━━━━━ Given entries

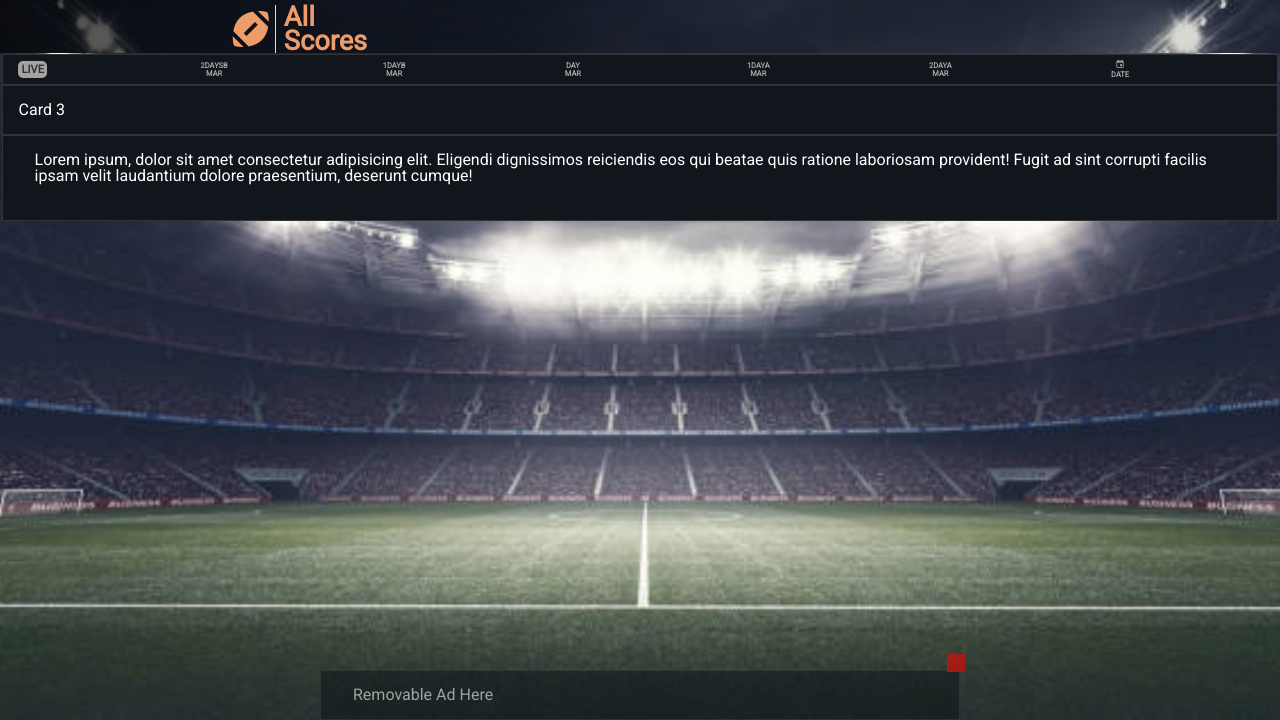
Repository: boomshakar/AllScores
Page: index.html
These files come from the project's save history. The page is drawn as it stood at one moment and after the next save; the edit follows.
The browser window is 1280 px wide. The pictures show the whole page.
The style sheet was rebuilt from its Sass, Less or Tailwind sources for each picture, by a compiler version that may differ from the author's.

Above is the page before, as saved 2021-03-30 13:30:21.

After the next save:
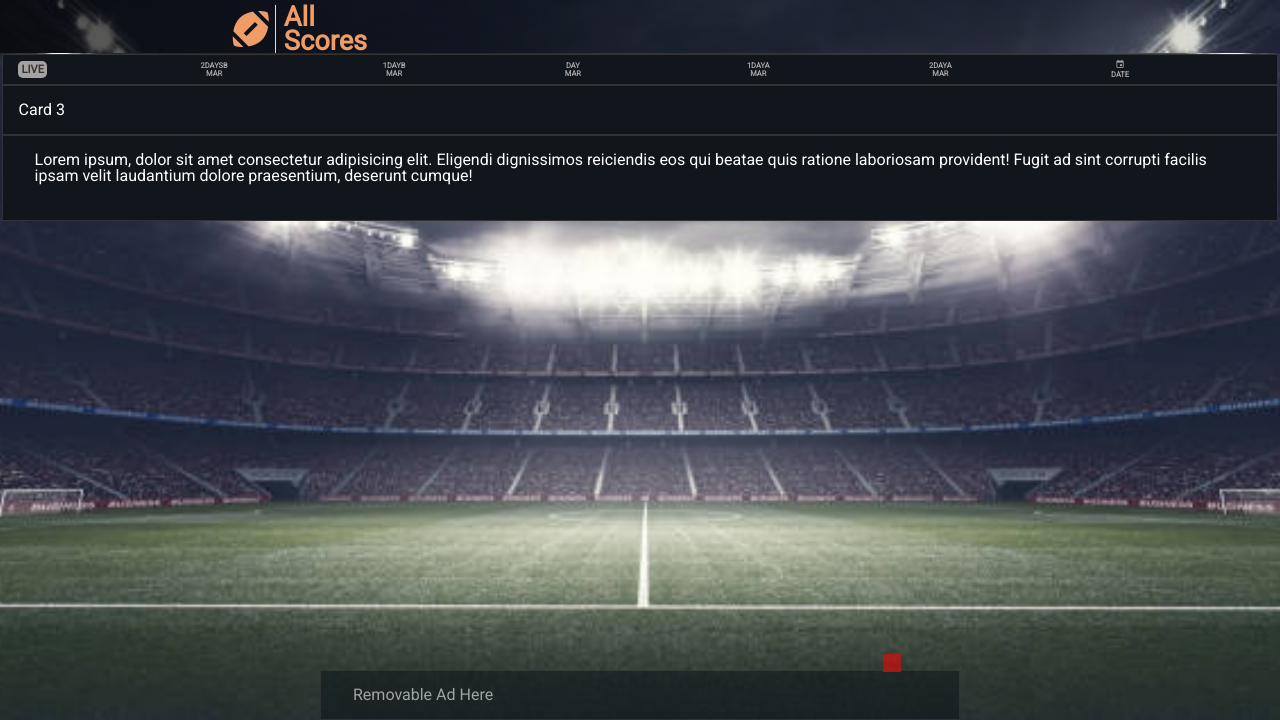
Saved 26 s later.
--- a/scss/main.scss
+++ b/scss/main.scss
@@ -45,7 +45,7 @@
     height: 18px;
     bottom: 3rem;
     right: 31%;
-    left: 74%;
+    left: 69%;
     background: red;
   }
 }
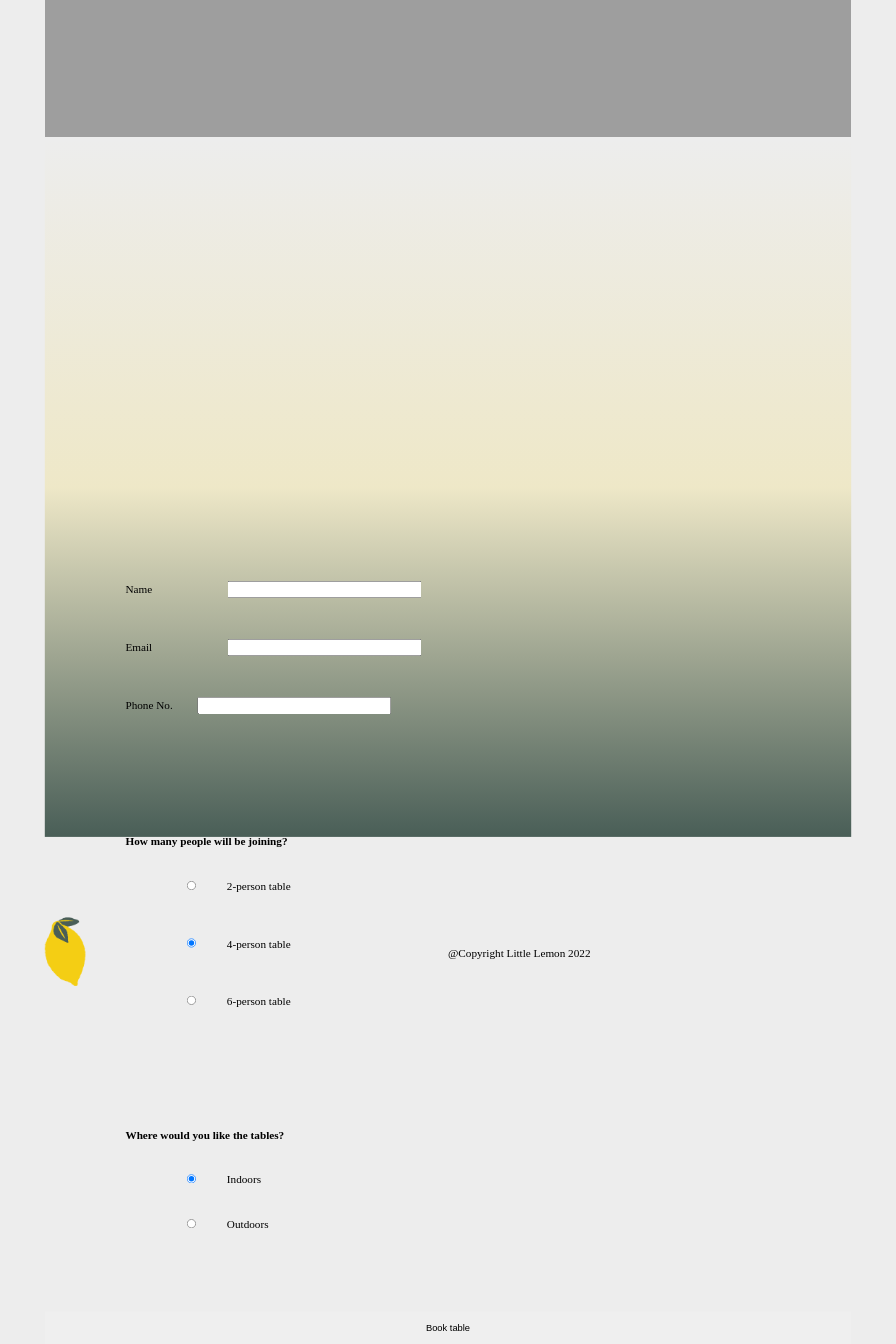
Repository: klone007/littleLemon
Page: index.html
The author's editor kept a copy of each file at every save. The page is drawn from the files as they stood at one save, then again after a run of saves.
The browser window is 1280 px wide. The pictures show the part of the page from y = 2772 to 4692 px (the page is 4692 px tall before and 4404 px after), at 70% of full size.
Pictures or frames that could not be fetched are drawn as grey boxes. A picture or video elsewhere on the page could not be fetched, so the positions and the page height are approximate. Backgrounds fixed to the window are drawn as part of the page.

Above is the page before, as saved 2022-11-17 13:51:11.

After the next 2 saves:
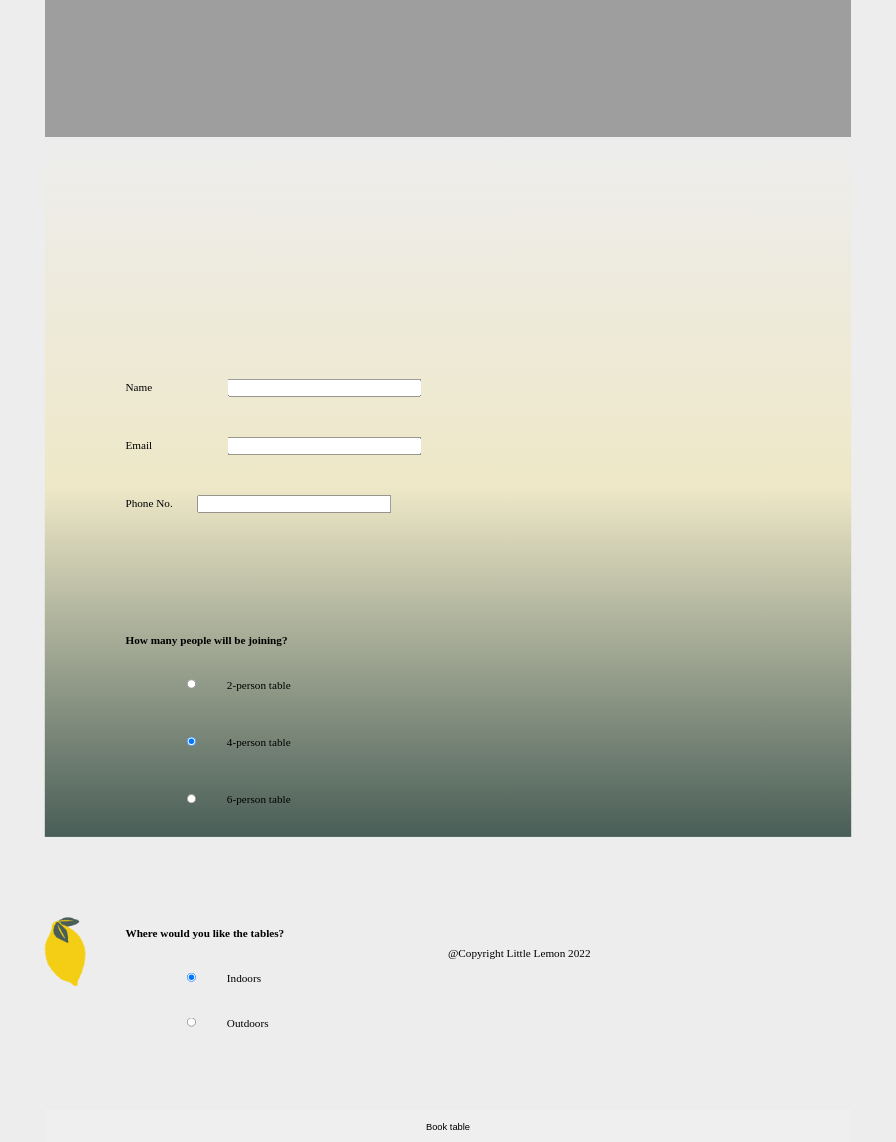
The 2 saves are shown as one change because they came seconds apart.
The last was saved 102 s later.
--- a/styles.css
+++ b/styles.css
@@ -495,7 +495,7 @@
     display:flex;
     flex-direction: column;
     align-items: stretch;
-    padding-top:50%;
+    padding-top:25%;
 }
 .content label {
     padding-top:5%;
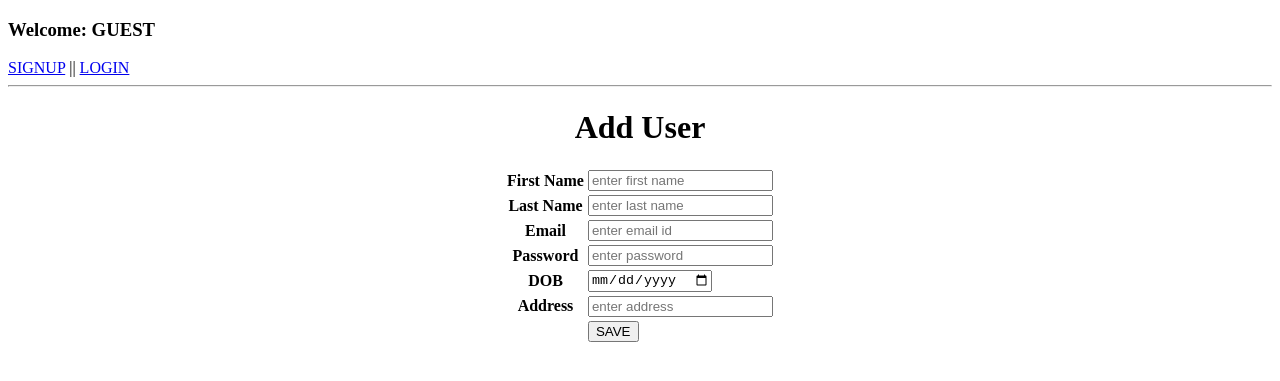
Repository: shadkhan8815/Advance-java
Page: http://localhost/Web-Project/UserView.jsp
These files come from the project's save history. The page is drawn as it stood at one moment and after the next save; the edit follows.
The browser window is 1280 px wide. The pictures show the whole page.
The page is served by Tomcat 9. Other server files are loaded and not shown.

Above is the page before, as saved 2025-04-25 14:46:07.

### Web-Project/WebContent/UserView.jsp
<%@ page language="java" contentType="text/html; charset=ISO-8859-1"
	pageEncoding="ISO-8859-1"%>
<!DOCTYPE html>
<html>
<head>
<meta charset="ISO-8859-1">
<title>Insert title here</title>
</head>
<body>

	<%@ include file="Header.jsp"%>
	<h1 align="center">Add User</h1>

	<%
		String msg = (String) request.getAttribute("msg");
	%>

	<%
		if (msg != null) {
	%>
	<h3 align="center"><%=msg%></h3>
	<%
		}
	%>

	<form action="UserCtl" method="post">
		<center>
			<table>
				<tr>
					<th>First Name</th>
					<td><input type="text" name="firstName"
						placeholder="enter first name"></td>
				</tr>

				<tr>
					<th>Last Name</th>
					<td><input type="text" name="lastName"
						placeholder="enter last name"></td>
				</tr>

				<tr>
					<th>Email</th>
					<td><input type="email" name="loginId"
						placeholder="enter email id"></td>
				</tr>

				<tr>
					<th>Password</th>
					<td><input type="password" name="password"
						placeholder="enter password"></td>
				</tr>

				<tr>
					<th>DOB</th>
					<td><input type="date" name="dob"></td>
				</tr>

				<tr>
					<th>Address</th>
					<td><input type="address" name="address"
						placeholder="enter address"></td>
				</tr>

				<tr>
					<th></th>
					<td><input type="submit" value="SAVE" name="operation"></td>
				</tr>
			</table>
		</center>

	</form>

</body>
</html>

### Web-Project/WebContent/Header.jsp
<%@page import="com.rays.bean.UserBean"%>
<%@ page language="java" contentType="text/html; charset=ISO-8859-1"
	pageEncoding="ISO-8859-1"%>
<!DOCTYPE html>
<html>
<head>
<meta charset="ISO-8859-1">
<title>Insert title here</title>
</head>
<body>
	<%
		UserBean user = (UserBean) session.getAttribute("user");
	%>
	<%
		if (user != null) {
	%>
	<h3><%="Welcome:  " + user.getFirstName() + " " + user.getLastName()%></h3>
	<a href="#"> ADD USER</a> ||
	<a href="#"> USER LIST</a> ||
	<a href="LoginCtl?operation=LOGOUT">LOGOUT</a>
	<%
		} else {
	%>
	<h3>Welcome: GUEST</h3>
	<a href="UserRegistrationCtl">SIGNUP</a> ||
	<a href="LoginCtl">LOGIN</a>
	<%
		}
	%>
	<hr>
</body>
</html>

After the next save:
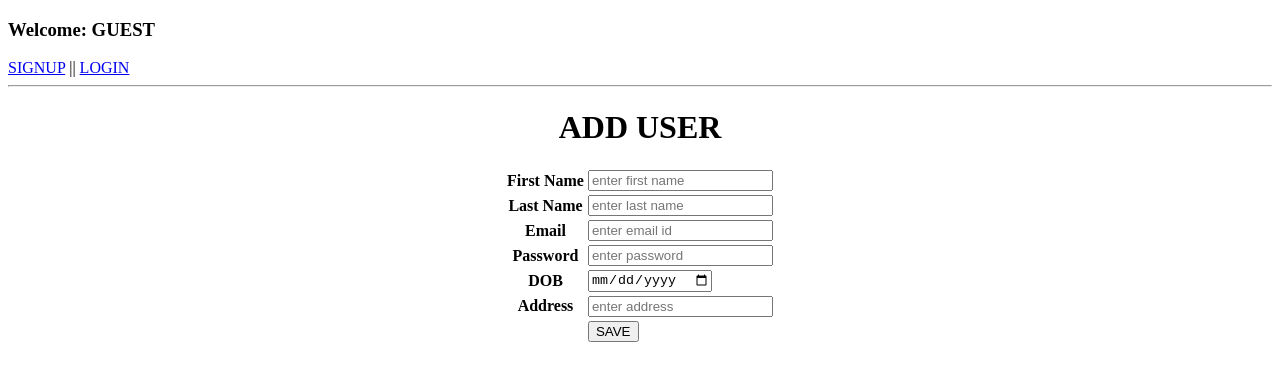
Saved 98 s later.
--- a/Web-Project/WebContent/UserView.jsp
+++ b/Web-Project/WebContent/UserView.jsp
@@ -9,7 +9,7 @@
 <body>
 
 	<%@ include file="Header.jsp"%>
-	<h1 align="center">Add User</h1>
+	<h1 align="center">ADD USER</h1>
 
 	<%
 		String msg = (String) request.getAttribute("msg");
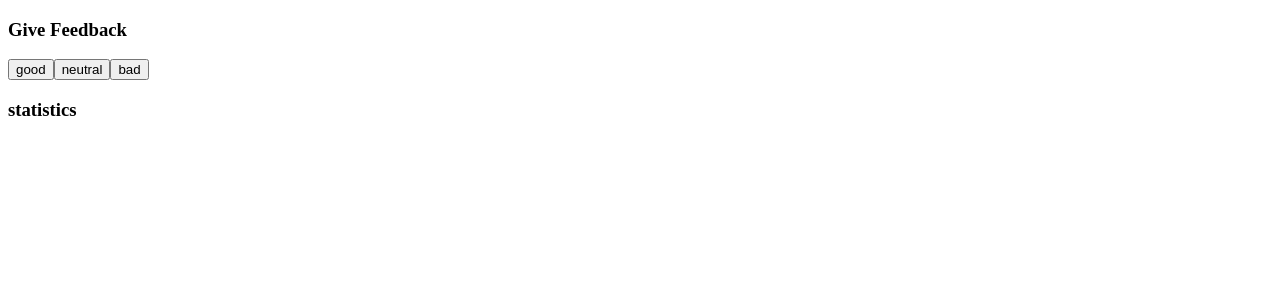
Repository: 4di61/FullStackOpen
Page: / (app in part1/unicafe/)
The author's editor kept a copy of each file at every save. The page is drawn from the files as they stood at one save, then again after the next save.
The browser window is 1280 px wide. The pictures show the whole page.
The project was rebuilt for these pictures with package versions that can differ from the ones it lists, and the page was loaded fresh each time. Also part of the build but not shown: part1/unicafe/vite.config.js.

Above is the page before, as saved 2024-09-05 10:35:06.

After the next save:
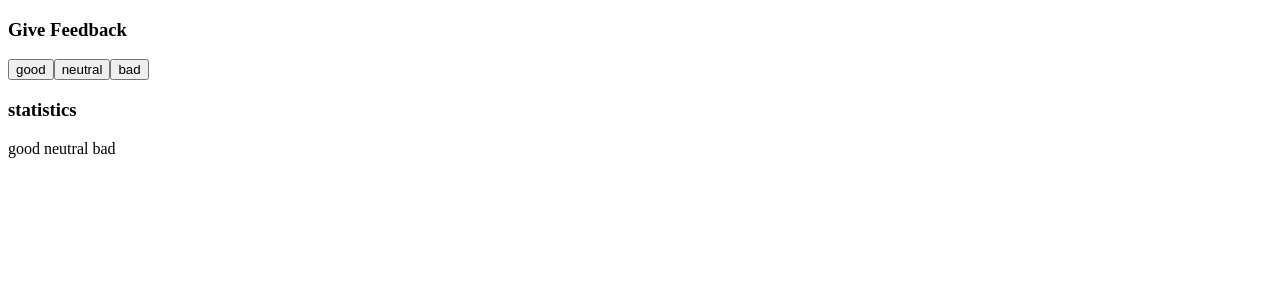
Saved 7 s later.
--- a/part1/unicafe/src/App.jsx
+++ b/part1/unicafe/src/App.jsx
@@ -23,7 +23,9 @@ const Statistics = (props)=>(
       statistics
     </h3>
     <p>
-
+      good
+      neutral
+      bad
     </p>
   </div>
 )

━━━━━━━━━━

Work task. Copy each line above that contains the word "Header".

Finished task.
	<%@ include file="Header.jsp"%>
### Web-Project/WebContent/Header.jsp
 	<%@ include file="Header.jsp"%>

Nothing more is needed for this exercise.